§ **TASK DESCRIPTION**: Leaving out the images, return the data below exactly as it is written.

§ **EXCERPTED RECORDS**:

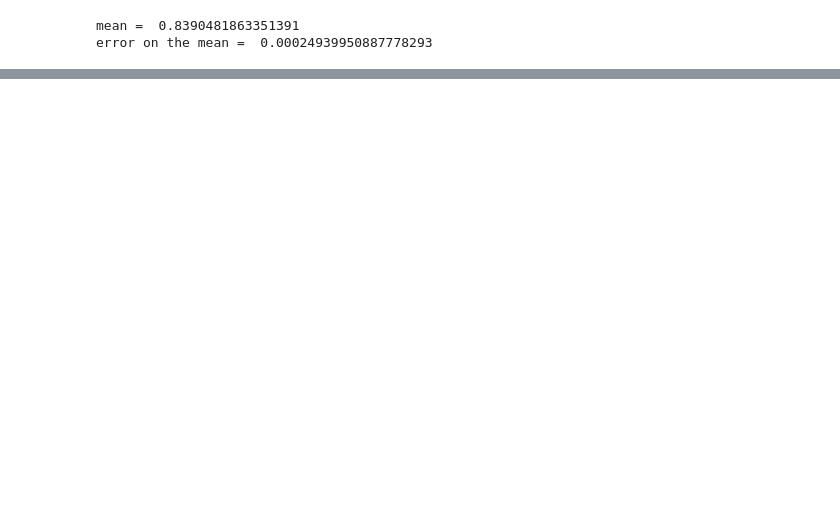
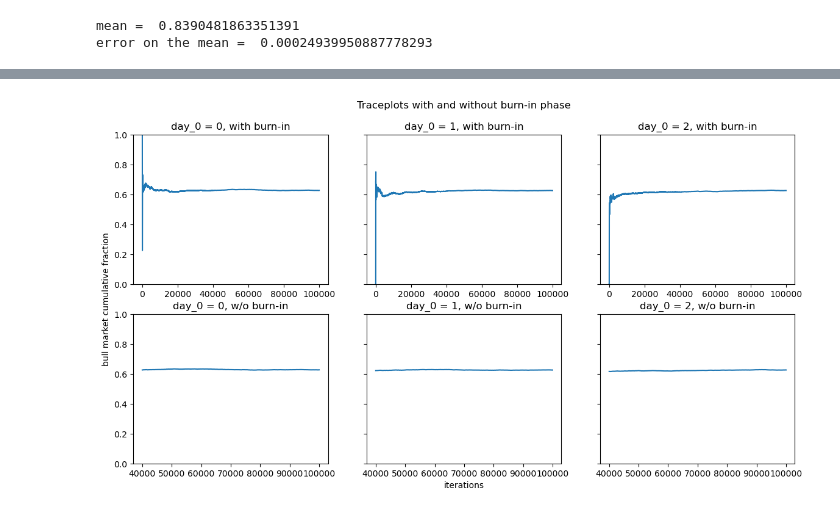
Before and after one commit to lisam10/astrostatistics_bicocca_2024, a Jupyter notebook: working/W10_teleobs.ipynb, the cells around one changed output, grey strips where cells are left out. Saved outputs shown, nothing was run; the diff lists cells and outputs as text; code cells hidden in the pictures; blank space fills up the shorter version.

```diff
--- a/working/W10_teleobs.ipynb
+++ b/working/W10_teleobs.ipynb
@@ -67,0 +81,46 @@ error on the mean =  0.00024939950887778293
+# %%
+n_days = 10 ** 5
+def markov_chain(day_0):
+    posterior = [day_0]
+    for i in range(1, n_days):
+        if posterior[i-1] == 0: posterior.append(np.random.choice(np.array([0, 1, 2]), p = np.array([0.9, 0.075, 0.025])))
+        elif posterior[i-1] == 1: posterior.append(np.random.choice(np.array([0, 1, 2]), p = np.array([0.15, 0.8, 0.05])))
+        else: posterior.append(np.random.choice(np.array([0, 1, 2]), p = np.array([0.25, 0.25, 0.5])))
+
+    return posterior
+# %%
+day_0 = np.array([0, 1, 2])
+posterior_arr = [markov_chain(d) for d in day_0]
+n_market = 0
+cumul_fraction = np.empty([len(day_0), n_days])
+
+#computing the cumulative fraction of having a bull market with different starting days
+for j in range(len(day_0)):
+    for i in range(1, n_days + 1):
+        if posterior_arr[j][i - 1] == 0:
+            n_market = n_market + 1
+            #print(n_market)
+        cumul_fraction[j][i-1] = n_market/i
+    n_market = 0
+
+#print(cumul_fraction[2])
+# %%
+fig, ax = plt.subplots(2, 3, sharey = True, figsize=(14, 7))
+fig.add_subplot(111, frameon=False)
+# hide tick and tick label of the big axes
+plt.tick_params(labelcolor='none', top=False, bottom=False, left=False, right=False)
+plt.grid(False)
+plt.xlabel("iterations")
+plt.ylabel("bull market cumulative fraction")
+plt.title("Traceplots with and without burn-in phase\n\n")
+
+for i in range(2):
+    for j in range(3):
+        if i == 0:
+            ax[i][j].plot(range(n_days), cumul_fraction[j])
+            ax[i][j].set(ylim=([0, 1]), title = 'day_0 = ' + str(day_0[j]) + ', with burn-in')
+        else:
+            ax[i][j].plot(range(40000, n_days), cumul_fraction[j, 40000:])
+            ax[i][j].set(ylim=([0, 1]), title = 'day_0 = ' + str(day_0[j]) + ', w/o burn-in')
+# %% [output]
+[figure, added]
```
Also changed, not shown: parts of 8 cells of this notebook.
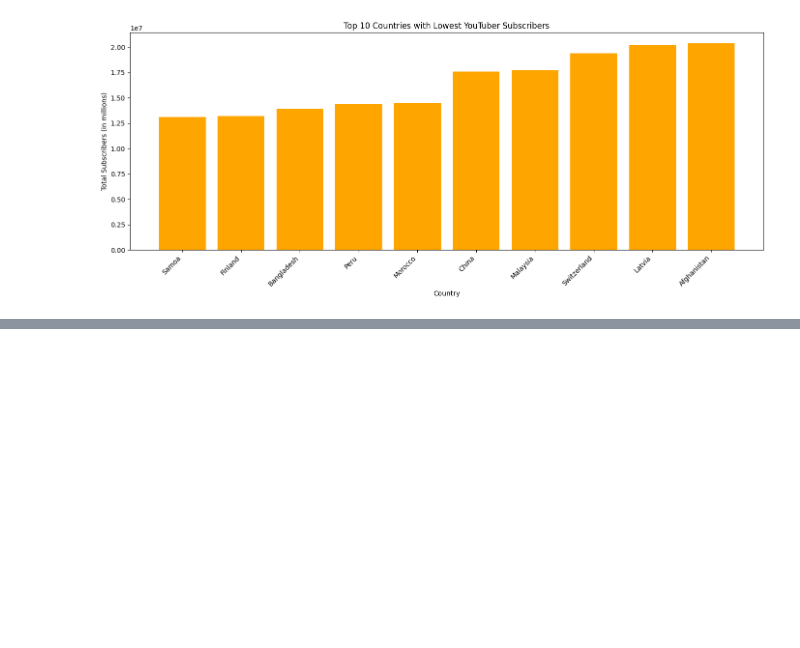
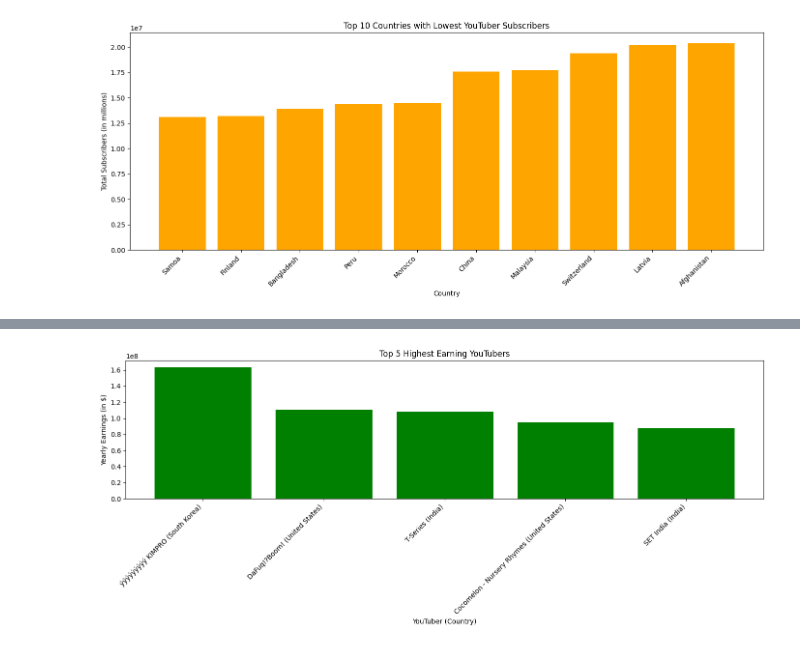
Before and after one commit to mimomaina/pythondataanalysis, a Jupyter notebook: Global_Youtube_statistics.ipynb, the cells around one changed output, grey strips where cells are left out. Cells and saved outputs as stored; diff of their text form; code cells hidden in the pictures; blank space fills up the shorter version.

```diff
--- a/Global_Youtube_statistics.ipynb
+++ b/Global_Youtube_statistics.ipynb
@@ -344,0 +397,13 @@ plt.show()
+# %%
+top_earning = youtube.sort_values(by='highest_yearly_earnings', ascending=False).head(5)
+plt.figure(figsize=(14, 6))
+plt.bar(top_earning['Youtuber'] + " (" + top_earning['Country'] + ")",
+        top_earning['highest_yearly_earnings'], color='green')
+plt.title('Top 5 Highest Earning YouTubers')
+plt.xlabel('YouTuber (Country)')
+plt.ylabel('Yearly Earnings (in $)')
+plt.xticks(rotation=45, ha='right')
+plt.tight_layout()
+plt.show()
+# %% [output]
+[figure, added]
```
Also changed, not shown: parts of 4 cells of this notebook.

§ **ANSWER BELOW**:
Before and after one commit to lisam10/astrostatistics_bicocca_2024, a Jupyter notebook: working/W10_teleobs.ipynb, the cells around one changed output, grey strips where cells are left out. Saved outputs shown, nothing was run; the diff lists cells and outputs as text; code cells hidden in the pictures; blank space fills up the shorter version.

```diff
--- a/working/W10_teleobs.ipynb
+++ b/working/W10_teleobs.ipynb
@@ -67,0 +81,46 @@ error on the mean =  0.00024939950887778293
+# %%
+n_days = 10 ** 5
+def markov_chain(day_0):
+    posterior = [day_0]
+    for i in range(1, n_days):
+        if posterior[i-1] == 0: posterior.append(np.random.choice(np.array([0, 1, 2]), p = np.array([0.9, 0.075, 0.025])))
+        elif posterior[i-1] == 1: posterior.append(np.random.choice(np.array([0, 1, 2]), p = np.array([0.15, 0.8, 0.05])))
+        else: posterior.append(np.random.choice(np.array([0, 1, 2]), p = np.array([0.25, 0.25, 0.5])))
+
+    return posterior
+# %%
+day_0 = np.array([0, 1, 2])
+posterior_arr = [markov_chain(d) for d in day_0]
+n_market = 0
+cumul_fraction = np.empty([len(day_0), n_days])
+
+#computing the cumulative fraction of having a bull market with different starting days
+for j in range(len(day_0)):
+    for i in range(1, n_days + 1):
+        if posterior_arr[j][i - 1] == 0:
+            n_market = n_market + 1
+            #print(n_market)
+        cumul_fraction[j][i-1] = n_market/i
+    n_market = 0
+
+#print(cumul_fraction[2])
+# %%
+fig, ax = plt.subplots(2, 3, sharey = True, figsize=(14, 7))
+fig.add_subplot(111, frameon=False)
+# hide tick and tick label of the big axes
+plt.tick_params(labelcolor='none', top=False, bottom=False, left=False, right=False)
+plt.grid(False)
+plt.xlabel("iterations")
+plt.ylabel("bull market cumulative fraction")
+plt.title("Traceplots with and without burn-in phase\n\n")
+
+for i in range(2):
+    for j in range(3):
+        if i == 0:
+            ax[i][j].plot(range(n_days), cumul_fraction[j])
+            ax[i][j].set(ylim=([0, 1]), title = 'day_0 = ' + str(day_0[j]) + ', with burn-in')
+        else:
+            ax[i][j].plot(range(40000, n_days), cumul_fraction[j, 40000:])
+            ax[i][j].set(ylim=([0, 1]), title = 'day_0 = ' + str(day_0[j]) + ', w/o burn-in')
+# %% [output]
+[figure, added]
```
Also changed, not shown: parts of 8 cells of this notebook.
Before and after one commit to mimomaina/pythondataanalysis, a Jupyter notebook: Global_Youtube_statistics.ipynb, the cells around one changed output, grey strips where cells are left out. Cells and saved outputs as stored; diff of their text form; code cells hidden in the pictures; blank space fills up the shorter version.

```diff
--- a/Global_Youtube_statistics.ipynb
+++ b/Global_Youtube_statistics.ipynb
@@ -344,0 +397,13 @@ plt.show()
+# %%
+top_earning = youtube.sort_values(by='highest_yearly_earnings', ascending=False).head(5)
+plt.figure(figsize=(14, 6))
+plt.bar(top_earning['Youtuber'] + " (" + top_earning['Country'] + ")",
+        top_earning['highest_yearly_earnings'], color='green')
+plt.title('Top 5 Highest Earning YouTubers')
+plt.xlabel('YouTuber (Country)')
+plt.ylabel('Yearly Earnings (in $)')
+plt.xticks(rotation=45, ha='right')
+plt.tight_layout()
+plt.show()
+# %% [output]
+[figure, added]
```
Also changed, not shown: parts of 4 cells of this notebook.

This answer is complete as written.